§ **Records contained in a dataset**:
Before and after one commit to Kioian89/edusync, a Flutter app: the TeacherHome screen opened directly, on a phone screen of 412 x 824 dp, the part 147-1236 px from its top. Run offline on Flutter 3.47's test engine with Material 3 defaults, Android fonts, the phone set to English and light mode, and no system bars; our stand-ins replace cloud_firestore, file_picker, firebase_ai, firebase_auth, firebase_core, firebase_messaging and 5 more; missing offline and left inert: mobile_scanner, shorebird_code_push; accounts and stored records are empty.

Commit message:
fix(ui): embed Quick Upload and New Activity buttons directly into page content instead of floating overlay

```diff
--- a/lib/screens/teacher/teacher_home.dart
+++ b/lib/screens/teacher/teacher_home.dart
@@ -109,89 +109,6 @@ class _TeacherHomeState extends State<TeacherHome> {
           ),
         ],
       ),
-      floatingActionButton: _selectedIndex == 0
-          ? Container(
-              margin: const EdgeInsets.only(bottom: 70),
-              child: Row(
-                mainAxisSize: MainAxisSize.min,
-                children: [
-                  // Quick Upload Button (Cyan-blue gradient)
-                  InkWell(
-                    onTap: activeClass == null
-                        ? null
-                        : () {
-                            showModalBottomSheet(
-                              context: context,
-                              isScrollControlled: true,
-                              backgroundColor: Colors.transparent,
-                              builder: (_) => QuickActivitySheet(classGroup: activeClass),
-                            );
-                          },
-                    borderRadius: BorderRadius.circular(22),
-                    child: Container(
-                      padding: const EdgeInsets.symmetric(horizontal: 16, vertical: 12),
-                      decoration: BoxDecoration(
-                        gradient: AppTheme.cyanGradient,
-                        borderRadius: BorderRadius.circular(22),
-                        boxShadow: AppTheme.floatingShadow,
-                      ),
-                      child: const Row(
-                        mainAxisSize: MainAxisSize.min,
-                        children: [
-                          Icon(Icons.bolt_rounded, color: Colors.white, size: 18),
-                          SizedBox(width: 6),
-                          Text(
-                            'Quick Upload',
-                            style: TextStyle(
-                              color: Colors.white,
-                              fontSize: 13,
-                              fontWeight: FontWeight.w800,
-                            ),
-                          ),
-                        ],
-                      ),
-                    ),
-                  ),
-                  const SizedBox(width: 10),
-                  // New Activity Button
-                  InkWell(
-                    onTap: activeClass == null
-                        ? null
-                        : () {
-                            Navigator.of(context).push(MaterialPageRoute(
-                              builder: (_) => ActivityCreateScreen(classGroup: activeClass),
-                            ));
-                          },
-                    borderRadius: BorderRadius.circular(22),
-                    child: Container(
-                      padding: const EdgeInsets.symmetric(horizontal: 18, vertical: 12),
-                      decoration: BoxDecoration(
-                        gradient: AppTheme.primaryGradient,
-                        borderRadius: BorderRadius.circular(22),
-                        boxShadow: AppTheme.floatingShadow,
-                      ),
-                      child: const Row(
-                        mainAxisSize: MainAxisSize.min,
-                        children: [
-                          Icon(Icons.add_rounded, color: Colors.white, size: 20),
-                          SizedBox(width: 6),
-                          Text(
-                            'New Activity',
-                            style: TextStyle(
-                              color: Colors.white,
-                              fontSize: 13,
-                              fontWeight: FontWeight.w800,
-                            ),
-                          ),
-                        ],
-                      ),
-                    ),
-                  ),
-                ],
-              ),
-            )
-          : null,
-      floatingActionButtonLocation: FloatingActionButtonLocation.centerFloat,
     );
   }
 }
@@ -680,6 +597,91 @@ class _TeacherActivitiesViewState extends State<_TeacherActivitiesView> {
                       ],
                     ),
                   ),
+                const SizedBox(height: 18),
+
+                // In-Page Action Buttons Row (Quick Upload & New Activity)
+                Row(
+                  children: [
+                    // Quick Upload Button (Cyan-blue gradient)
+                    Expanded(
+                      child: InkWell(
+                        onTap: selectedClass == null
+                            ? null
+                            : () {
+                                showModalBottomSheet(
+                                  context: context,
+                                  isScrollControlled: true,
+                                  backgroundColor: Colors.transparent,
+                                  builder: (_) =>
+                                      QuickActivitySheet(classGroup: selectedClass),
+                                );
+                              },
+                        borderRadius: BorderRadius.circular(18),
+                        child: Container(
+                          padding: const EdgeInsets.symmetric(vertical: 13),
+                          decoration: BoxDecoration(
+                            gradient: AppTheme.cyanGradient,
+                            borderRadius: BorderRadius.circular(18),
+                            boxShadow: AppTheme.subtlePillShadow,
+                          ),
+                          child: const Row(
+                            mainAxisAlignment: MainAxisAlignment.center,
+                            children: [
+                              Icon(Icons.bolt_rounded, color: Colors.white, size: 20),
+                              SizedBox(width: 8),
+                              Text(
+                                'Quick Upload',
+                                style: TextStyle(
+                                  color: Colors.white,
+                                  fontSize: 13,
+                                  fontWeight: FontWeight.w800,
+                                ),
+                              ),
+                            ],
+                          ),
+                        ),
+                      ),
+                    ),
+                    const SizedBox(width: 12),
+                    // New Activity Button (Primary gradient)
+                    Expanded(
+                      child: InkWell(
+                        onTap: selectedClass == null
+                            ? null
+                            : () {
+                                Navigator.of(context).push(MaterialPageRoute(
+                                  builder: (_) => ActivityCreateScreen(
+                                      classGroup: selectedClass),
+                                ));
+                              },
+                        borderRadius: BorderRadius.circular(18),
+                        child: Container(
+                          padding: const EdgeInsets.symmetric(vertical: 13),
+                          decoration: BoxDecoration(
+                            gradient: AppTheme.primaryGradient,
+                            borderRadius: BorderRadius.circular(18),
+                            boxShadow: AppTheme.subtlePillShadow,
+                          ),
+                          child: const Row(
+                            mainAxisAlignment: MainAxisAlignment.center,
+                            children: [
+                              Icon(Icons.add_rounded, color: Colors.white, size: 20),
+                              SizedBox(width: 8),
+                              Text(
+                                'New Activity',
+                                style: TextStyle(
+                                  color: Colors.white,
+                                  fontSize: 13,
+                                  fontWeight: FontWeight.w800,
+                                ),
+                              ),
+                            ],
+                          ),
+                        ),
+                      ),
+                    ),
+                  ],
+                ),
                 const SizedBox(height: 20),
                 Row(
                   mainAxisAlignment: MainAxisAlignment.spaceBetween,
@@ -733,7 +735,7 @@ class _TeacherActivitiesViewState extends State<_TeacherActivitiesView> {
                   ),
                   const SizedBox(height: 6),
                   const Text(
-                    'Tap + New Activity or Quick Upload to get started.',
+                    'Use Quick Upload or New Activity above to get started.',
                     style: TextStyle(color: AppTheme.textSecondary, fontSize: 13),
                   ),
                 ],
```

§ **EXERCISE GOAL**: All the entries must be retyped exactly.

§ **ANSWER TO THIS EXERCISE**:
Before and after one commit to Kioian89/edusync, a Flutter app: the TeacherHome screen opened directly, on a phone screen of 412 x 824 dp, the part 147-1236 px from its top. Run offline on Flutter 3.47's test engine with Material 3 defaults, Android fonts, the phone set to English and light mode, and no system bars; our stand-ins replace cloud_firestore, file_picker, firebase_ai, firebase_auth, firebase_core, firebase_messaging and 5 more; missing offline and left inert: mobile_scanner, shorebird_code_push; accounts and stored records are empty.

Commit message:
fix(ui): embed Quick Upload and New Activity buttons directly into page content instead of floating overlay

```diff
--- a/lib/screens/teacher/teacher_home.dart
+++ b/lib/screens/teacher/teacher_home.dart
@@ -109,89 +109,6 @@ class _TeacherHomeState extends State<TeacherHome> {
           ),
         ],
       ),
-      floatingActionButton: _selectedIndex == 0
-          ? Container(
-              margin: const EdgeInsets.only(bottom: 70),
-              child: Row(
-                mainAxisSize: MainAxisSize.min,
-                children: [
-                  // Quick Upload Button (Cyan-blue gradient)
-                  InkWell(
-                    onTap: activeClass == null
-                        ? null
-                        : () {
-                            showModalBottomSheet(
-                              context: context,
-                              isScrollControlled: true,
-                              backgroundColor: Colors.transparent,
-                              builder: (_) => QuickActivitySheet(classGroup: activeClass),
-                            );
-                          },
-                    borderRadius: BorderRadius.circular(22),
-                    child: Container(
-                      padding: const EdgeInsets.symmetric(horizontal: 16, vertical: 12),
-                      decoration: BoxDecoration(
-                        gradient: AppTheme.cyanGradient,
-                        borderRadius: BorderRadius.circular(22),
-                        boxShadow: AppTheme.floatingShadow,
-                      ),
-                      child: const Row(
-                        mainAxisSize: MainAxisSize.min,
-                        children: [
-                          Icon(Icons.bolt_rounded, color: Colors.white, size: 18),
-                          SizedBox(width: 6),
-                          Text(
-                            'Quick Upload',
-                            style: TextStyle(
-                              color: Colors.white,
-                              fontSize: 13,
-                              fontWeight: FontWeight.w800,
-                            ),
-                          ),
-                        ],
-                      ),
-                    ),
-                  ),
-                  const SizedBox(width: 10),
-                  // New Activity Button
-                  InkWell(
-                    onTap: activeClass == null
-                        ? null
-                        : () {
-                            Navigator.of(context).push(MaterialPageRoute(
-                              builder: (_) => ActivityCreateScreen(classGroup: activeClass),
-                            ));
-                          },
-                    borderRadius: BorderRadius.circular(22),
-                    child: Container(
-                      padding: const EdgeInsets.symmetric(horizontal: 18, vertical: 12),
-                      decoration: BoxDecoration(
-                        gradient: AppTheme.primaryGradient,
-                        borderRadius: BorderRadius.circular(22),
-                        boxShadow: AppTheme.floatingShadow,
-                      ),
-                      child: const Row(
-                        mainAxisSize: MainAxisSize.min,
-                        children: [
-                          Icon(Icons.add_rounded, color: Colors.white, size: 20),
-                          SizedBox(width: 6),
-                          Text(
-                            'New Activity',
-                            style: TextStyle(
-                              color: Colors.white,
-                              fontSize: 13,
-                              fontWeight: FontWeight.w800,
-                            ),
-                          ),
-                        ],
-                      ),
-                    ),
-                  ),
-                ],
-              ),
-            )
-          : null,
-      floatingActionButtonLocation: FloatingActionButtonLocation.centerFloat,
     );
   }
 }
@@ -680,6 +597,91 @@ class _TeacherActivitiesViewState extends State<_TeacherActivitiesView> {
                       ],
                     ),
                   ),
+                const SizedBox(height: 18),
+
+                // In-Page Action Buttons Row (Quick Upload & New Activity)
+                Row(
+                  children: [
+                    // Quick Upload Button (Cyan-blue gradient)
+                    Expanded(
+                      child: InkWell(
+                        onTap: selectedClass == null
+                            ? null
+                            : () {
+                                showModalBottomSheet(
+                                  context: context,
+                                  isScrollControlled: true,
+                                  backgroundColor: Colors.transparent,
+                                  builder: (_) =>
+                                      QuickActivitySheet(classGroup: selectedClass),
+                                );
+                              },
+                        borderRadius: BorderRadius.circular(18),
+                        child: Container(
+                          padding: const EdgeInsets.symmetric(vertical: 13),
+                          decoration: BoxDecoration(
+                            gradient: AppTheme.cyanGradient,
+                            borderRadius: BorderRadius.circular(18),
+                            boxShadow: AppTheme.subtlePillShadow,
+                          ),
+                          child: const Row(
+                            mainAxisAlignment: MainAxisAlignment.center,
+                            children: [
+                              Icon(Icons.bolt_rounded, color: Colors.white, size: 20),
+                              SizedBox(width: 8),
+                              Text(
+                                'Quick Upload',
+                                style: TextStyle(
+                                  color: Colors.white,
+                                  fontSize: 13,
+                                  fontWeight: FontWeight.w800,
+                                ),
+                              ),
+                            ],
+                          ),
+                        ),
+                      ),
+                    ),
+                    const SizedBox(width: 12),
+                    // New Activity Button (Primary gradient)
+                    Expanded(
+                      child: InkWell(
+                        onTap: selectedClass == null
+                            ? null
+                            : () {
+                                Navigator.of(context).push(MaterialPageRoute(
+                                  builder: (_) => ActivityCreateScreen(
+                                      classGroup: selectedClass),
+                                ));
+                              },
+                        borderRadius: BorderRadius.circular(18),
+                        child: Container(
+                          padding: const EdgeInsets.symmetric(vertical: 13),
+                          decoration: BoxDecoration(
+                            gradient: AppTheme.primaryGradient,
+                            borderRadius: BorderRadius.circular(18),
+                            boxShadow: AppTheme.subtlePillShadow,
+                          ),
+                          child: const Row(
+                            mainAxisAlignment: MainAxisAlignment.center,
+                            children: [
+                              Icon(Icons.add_rounded, color: Colors.white, size: 20),
+                              SizedBox(width: 8),
+                              Text(
+                                'New Activity',
+                                style: TextStyle(
+                                  color: Colors.white,
+                                  fontSize: 13,
+                                  fontWeight: FontWeight.w800,
+                                ),
+                              ),
+                            ],
+                          ),
+                        ),
+                      ),
+                    ),
+                  ],
+                ),
                 const SizedBox(height: 20),
                 Row(
                   mainAxisAlignment: MainAxisAlignment.spaceBetween,
@@ -733,7 +735,7 @@ class _TeacherActivitiesViewState extends State<_TeacherActivitiesView> {
                   ),
                   const SizedBox(height: 6),
                   const Text(
-                    'Tap + New Activity or Quick Upload to get started.',
+                    'Use Quick Upload or New Activity above to get started.',
                     style: TextStyle(color: AppTheme.textSecondary, fontSize: 13),
                   ),
                 ],
```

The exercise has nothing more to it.